He drove to the Ford Design Dome asked the designers if they liked the car they were creating. When they said no, Peterson told them to draw cars that they’d actually want to drive home. They were stunned; nothing like this had happened before. And it was no mere whim. Designer Jack Telnack and Team Taurus chief Lew Veraldi were given the authority to stretch beyond the typical Ford look by company CEO Phillip Caldwell, who had recently replaced Henry Ford II. Caldwell would periodically check in, asking the team, “have you gone far enough?”
Caldwell trusted Telnack and Veraldi; they had created the first Ford Fiesta in Europe when Caldwell was its chief. Now they were putting entrusted with a $3 billion program. Veraldi told friends that, “Phil Caldwell has trusted me with the last $3 billion Ford Motor Co. has.”
To hedge its bets, Ford continued production of the midsize Ford LTD, which was based on the old Ford Granada. But Ford needed the Taurus to succeed. If it didn’t, the company would have to file for Chapter 11 bankruptcy.
The Taurus arrives to critical acclaim
What they created was a midsize sedan with sleek, aerodynamic styling that looked European, not American. And it looked unlike any car Detroit was producing. But the styling gamble turned out to be a huge success, winning MotorTrend’s coveted “Car of the Year” award despite other CEOs sniping its styling. One such wag was Chrysler CEO — and former Ford president — Lee Iacocca, who said the Taurus resembled a “flying potato.”
But the car’s sales kept growing year after year, helping Ford’s U.S. market share grow from 19.2% in 1985 to 22.3% in 1989. It would become the bestselling car in America, receiving a modest facelift in 1992. Four years later, it would be redesigned.
Ford benchmarked the Toyota Camry, which had been redesigned for 1992 by the team that had created the first Lexus LS sedan. Built to a higher standard than its market segment required, Ford engineers were impressed. They used it as a guide for the new Taurus.
A turn in the road for a once-beloved nameplate
But a radically rounded 1996 styling missed the mark. Consumers didn’t find the car appealing, and the cost to build proved too high, especially after Ford used $2,000 rebates to ensure its continued popularity as America’s bestselling car in 1996. But the following year, the Toyota Camry was redesigned, with much of the cost taken out of it. Prices were lowered and it displaced the Taurus as America’s favorite car. Just behind it in second place was the Honda Accord. The Taurus placed third. America’s love affair with the car was over.
So too was Ford’s. The company did little to improve it, allowing it to languish until it was killed in 2006, squandering 20 years and hundreds of millions of dollars in brand equity.

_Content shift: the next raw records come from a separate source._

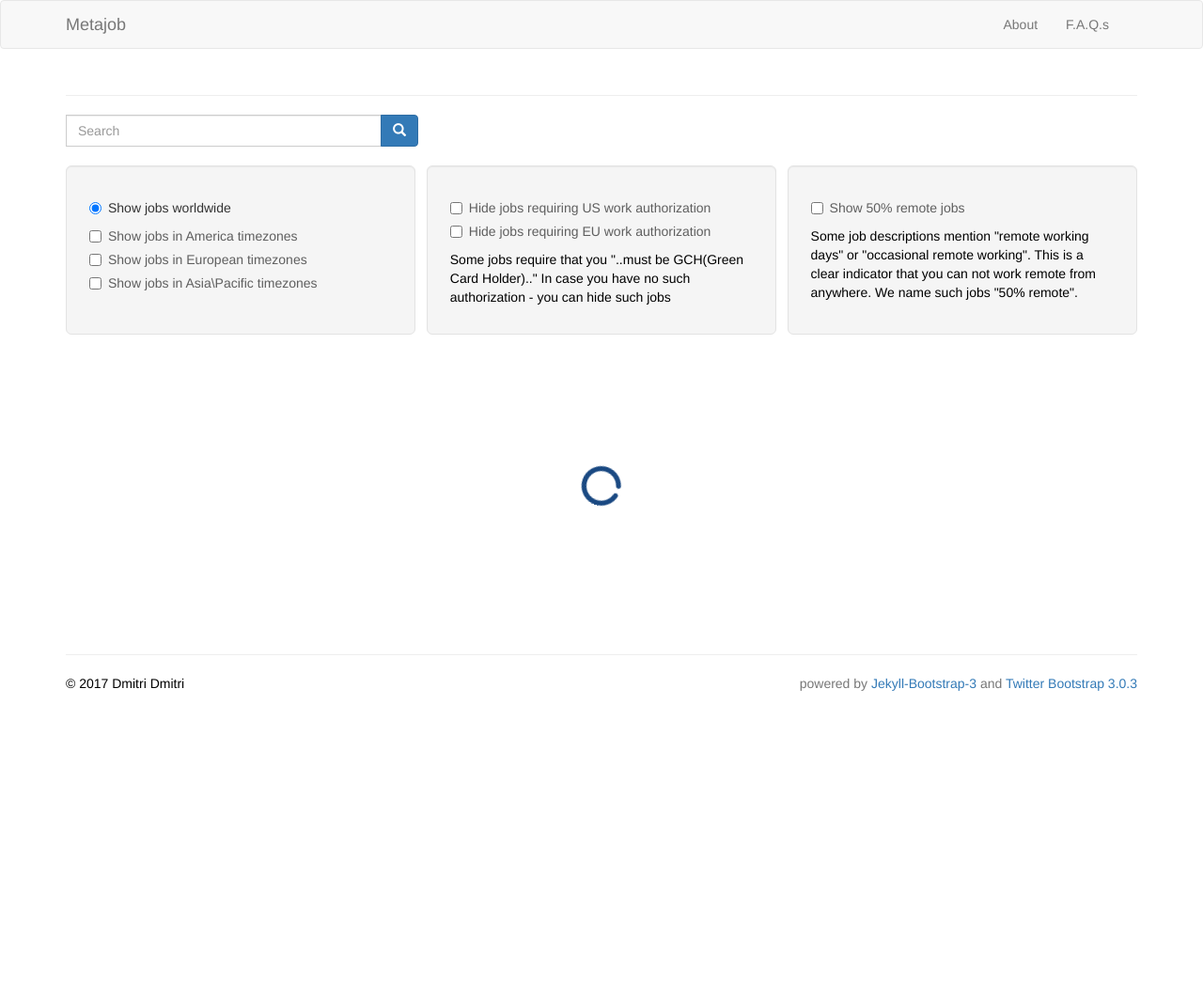
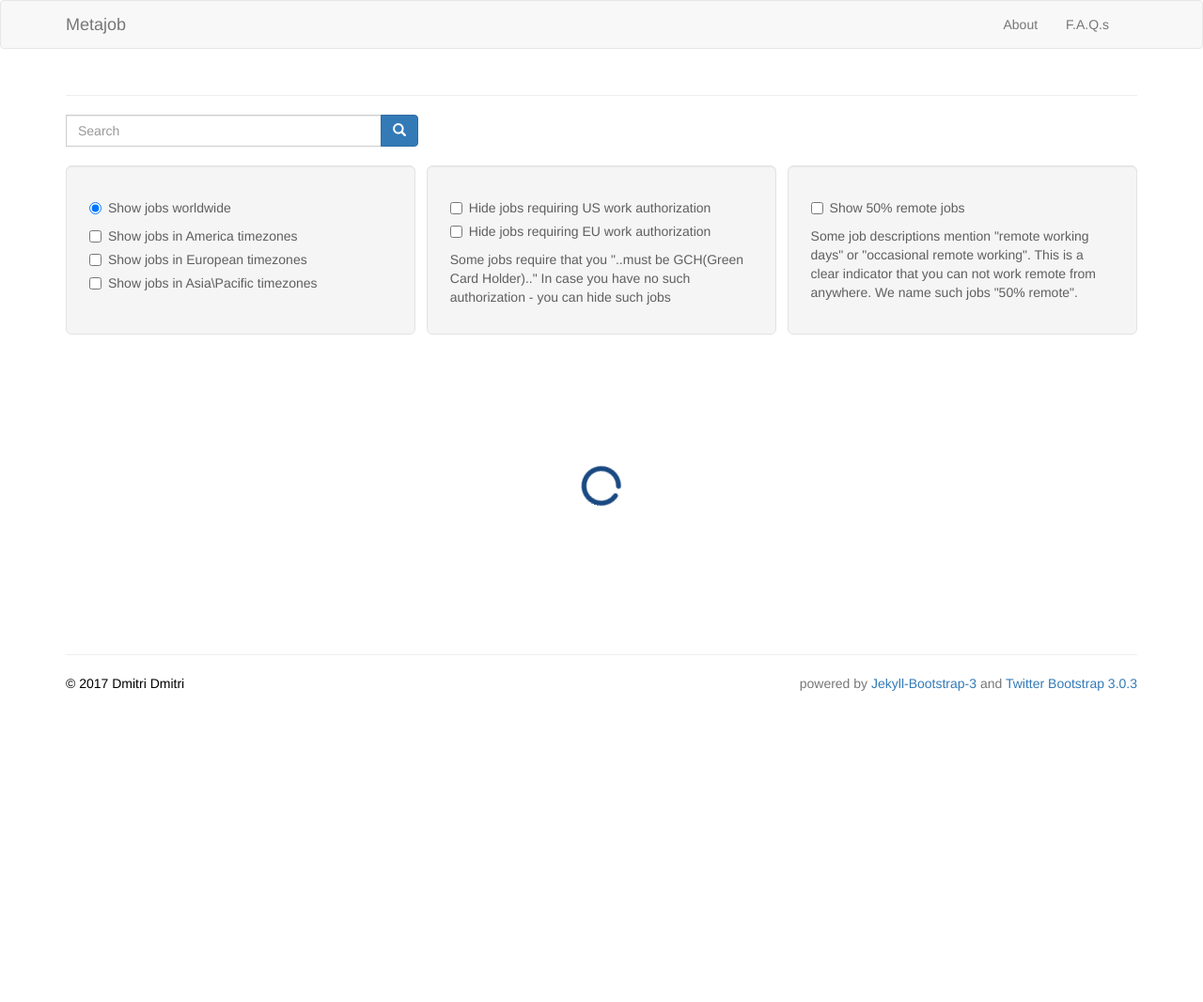
Before and after one commit to stargazer33/remote4me.com, a Jekyll site: the page built from j-admins.md, in a window 1280 px wide. Shown: the whole page at 94% size. Built offline with Jekyll 4.4.1, drawn with Linux system fonts in a browser that asks for light colours; nearby versions of some CDN libraries; library files that are not in the unit come from our copies; comment, search, counter and statistics services are not loaded.

Commit message:
bug: texts should have same color (#31)
Former-commit-id: dd0593ac32b77b1fb4df1ae8632cfb29140199b3

```diff
--- a/assets/themes/bootstrap/resources/bootstrap/css/style.css
+++ b/assets/themes/bootstrap/resources/bootstrap/css/style.css
@@ -85,6 +85,7 @@ p{
 .filterRow{
   margin-right: 0px;
   margin-left: 0px;
+  color:#5f5f5f;
 }
 
 .Rem50{
@@ -119,7 +120,7 @@ div.fixed-table-body > div.fixed-table-pagination > div.pull-left.pagination-det
 }
 
 .filterTip{
-  color:#000;
+  color:#5f5f5f;
 }
 .checkbox label{
   color:#5f5f5f;
```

But the name would resurface for the 2008 model year when Ford renamed its slow-selling Five Hundred full-size sedan the Taurus during a mid-cycle freshening. It would get a more extensive redesign in 2010 using the same platform. But American’s love affair with full-size sedans was waning, and for 2019, the Taurus would be axed yet again. The vehicle never recovered from its disastrous 1996 redesign or its decade of neglect.
But it will always be remembered for changing the course of American car design, wrenching the style lead from GM, while saving Ford Motor Co. from a possible bankruptcy.